UK:White van man to Ford's rescue
White van man to Ford's rescue
By Christopher Hope
White van man drove to the rescue of Ford's main European subsidiary last year, snapping up new models of the Transit and helping to shunt Ford Europe into the black for the first time in seven years.
However there was gloom at Premier Automotive Group (PAG), Ford's luxury brands arm, after flat sales of new Jaguars and an unfavourable exchange rate contrived to plunge the business, which also makes Land Rover, Volvo and Aston Martin cars, into a loss.
Overall, Ford's group pre-tax profits jumped 70pc to $5.8billion (£3.2billion) on sales down 2pc to $44.7billion. Although nearly all of the profits came from its finance arm, Don Leclair, Ford's chief financial officer, said: "We feel we had a good year and hit most of our financial targets. We are disappointed in PAG but we will get that fixed."
Ford Europe made its first money since 1997, turning a $1.1billion loss in 2003 into a profit of $114m. Revenues edged up from $22.2billion to $26.5billion. Mr Leclair said: "It has been a while but we are in the black and very happy with it."
Ford Europe's showing was boosted by increases in sales of the new £10,225 Transit Connect (up 23pc to 62,400 vans) and a jump in sales of the new five seater £13,500 Ford Focus C-MAX to 160,000 in its first full year. Cost reductions also helped.
There was grim news at PAG, which plunged deep into the red with a pre-tax loss of $740m against a profit of $171m in 2003. Revenues were up $2.8billion to $27.6billion.
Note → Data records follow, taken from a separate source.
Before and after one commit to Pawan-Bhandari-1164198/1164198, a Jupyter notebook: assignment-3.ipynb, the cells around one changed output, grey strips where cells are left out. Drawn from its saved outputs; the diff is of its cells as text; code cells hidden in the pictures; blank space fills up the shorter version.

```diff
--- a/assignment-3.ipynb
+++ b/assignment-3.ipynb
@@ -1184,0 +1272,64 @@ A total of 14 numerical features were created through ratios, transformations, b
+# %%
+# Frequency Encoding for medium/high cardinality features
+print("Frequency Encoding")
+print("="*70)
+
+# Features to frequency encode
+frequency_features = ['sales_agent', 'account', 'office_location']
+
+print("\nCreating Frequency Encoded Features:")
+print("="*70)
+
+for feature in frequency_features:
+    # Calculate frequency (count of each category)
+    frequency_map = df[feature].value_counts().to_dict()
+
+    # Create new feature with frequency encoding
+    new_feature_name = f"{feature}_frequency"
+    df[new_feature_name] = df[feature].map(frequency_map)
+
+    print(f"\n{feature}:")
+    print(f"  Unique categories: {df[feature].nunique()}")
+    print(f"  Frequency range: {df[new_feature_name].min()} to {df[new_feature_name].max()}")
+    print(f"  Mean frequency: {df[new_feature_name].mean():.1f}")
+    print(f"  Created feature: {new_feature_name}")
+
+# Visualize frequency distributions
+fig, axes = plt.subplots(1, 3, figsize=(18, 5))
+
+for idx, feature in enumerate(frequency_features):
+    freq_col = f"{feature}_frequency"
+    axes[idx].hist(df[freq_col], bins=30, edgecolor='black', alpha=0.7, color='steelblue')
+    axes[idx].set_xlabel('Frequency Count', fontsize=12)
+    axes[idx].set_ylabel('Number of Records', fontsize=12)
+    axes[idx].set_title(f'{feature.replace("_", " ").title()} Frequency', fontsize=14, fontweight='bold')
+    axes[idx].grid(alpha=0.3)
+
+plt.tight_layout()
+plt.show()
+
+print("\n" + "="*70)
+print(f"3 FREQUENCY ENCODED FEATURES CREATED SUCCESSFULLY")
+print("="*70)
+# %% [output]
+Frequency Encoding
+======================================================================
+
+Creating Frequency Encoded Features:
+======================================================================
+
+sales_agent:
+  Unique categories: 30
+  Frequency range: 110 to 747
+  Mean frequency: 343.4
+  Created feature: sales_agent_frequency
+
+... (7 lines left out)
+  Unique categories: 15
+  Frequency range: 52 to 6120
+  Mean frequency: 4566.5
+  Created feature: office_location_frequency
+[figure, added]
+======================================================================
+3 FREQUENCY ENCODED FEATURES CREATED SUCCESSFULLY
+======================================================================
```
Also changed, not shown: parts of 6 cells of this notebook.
Ford blamed the "unfavourable currency exchange and lower volumes at Jaguar".
The problems at Jaguar, where 2004 car sales were flat at 120,000, were signalled in September last year when Ford decided to end production at Jaguar's historic Browns Lane factory near Coventry. Mr Leclair said: "We are monitoring the situation closely. If we need to we will make further changes but don't see anything in the medium term other than what we have discussed before."
Meanwhile, European losses doubled for arch rival General Motors, which owns Vauxhall. Losses in 2004 increased to $742m from $286m in 2003. Rick Wagoner, GM's chief executive, said cost cutting plans agreed with unions last month were "an important milestone" for GM Europe. He added that GM Europe's market share was up to 9.5pc, its highest for five years.
My first car was a 67 Mustang Coupe, 2nd one was a 67 Cougar XR-7, 3rd one was a 66 Mustang Coupe. Why did I get rid of these cars for ? I know why, because I'm stupid, stupid, stupid.
My next Ford.....